Anything with movement involved, you name it I’m likely to have tried once. I’m in. Every time I do, I love it. And, strangely, I feel very good at it.
Somehow, I feel very talented at Movement. It does not mean I need not work hard to get better, but I learn fast, and this is something I love doing.
And I am saying that… humbly.
Because if you take me off movement, and into the world of arts, drawing, design…. you’ve lost me.
I am incredibly bad at it. I absolutely suck at it.In fact, I stand out for how colossally crap I am.
Take my drawing classes, for example.
For a few months, some years ago, I wanted to learn how to draw.
We’d meet up on a Thursday night in a dimly-lit Paris studio to draw a naked model – somehow I’d decided I’d start with naked people, thinking it’d be more fun than vases and pots (it is).
I tried hard. Applied myself, bent over my board, eyes 2 cm away from the paper, tongue out.
Impossible to get anything right.
Every line on the paper was wrong. My naked models ended up with high bums, tiny thighs, one leg smaller than the other….
I could even sense the desperation from my teacher who despite his best efforts, just couldn’t manage to teach me anything. He’d sit with me, trying to resist the urge to take my pencil and correct my drawing with every mark I made on the paper.
But I stuck with it.
Until one day I saw the bewilderment in his eyes after looking at my drawing and thought: Well, this is not as cool as dancing, anyway.
My partner at the time was the opposite.
A super talented designer, with a knack for drawing and taking beautiful pictures.
For him, putting things on paper visually was super easy. Museums were a pure pleasure (for me, a bore…). Pictures were a fun way to be in the moment (for me, a distraction from what’s happening right now).

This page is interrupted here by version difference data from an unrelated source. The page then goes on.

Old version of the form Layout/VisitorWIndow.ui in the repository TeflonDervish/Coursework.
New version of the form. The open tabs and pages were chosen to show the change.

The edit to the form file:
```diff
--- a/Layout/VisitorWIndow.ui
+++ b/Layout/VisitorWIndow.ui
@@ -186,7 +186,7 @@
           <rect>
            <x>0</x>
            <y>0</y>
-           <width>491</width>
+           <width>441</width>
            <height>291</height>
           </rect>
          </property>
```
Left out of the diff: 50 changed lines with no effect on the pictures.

However, as I kept nagging him to go the gym, take a dance class, Find a Sport You Love and move for G’s sake, I was amazed at how he resisted.
Movement was absolutely not his thing: the way drawing, or taking pics, or anything visual is not my thing.
It feels ‘anti-natural’.
So it all seemed to make sense, back then.
I’m naturally comfortable with moving on music, which means that any dance or movement-based class is going to be a fun experience.
He’s naturally comfortable with expressing himself visually so that even if he has his preferred medium, anything involving drawing, 2D-design, pictures, etc… feels joyful to him.
After we broke up, I kind of went through life with this idea that we each have an ‘area of brilliance’, or comfort. And that it’s ok to not try and be in the areas you feel uncomfortable in.
Until I started speaking up this idea and met people who said…
That’s not true: I’m a very good dance and I draw.
Or I take pictures all the time and I’m a Zumba instructor.
Still, accepting that I have areas of brilliance, and others where I am just not talented or comfortable, has been a great help to simplify my life and love myself more.
So I’m curious to know:
Do you have one area of brilliance, or do you feel talented across many different skills?
This doesn’t mean you don’t need to work to become better, but at least you feel like your body is ‘in its element’ when you are practicing.
Leave a comment and let me know.
As always, thank you for reading and sharing.
With much love,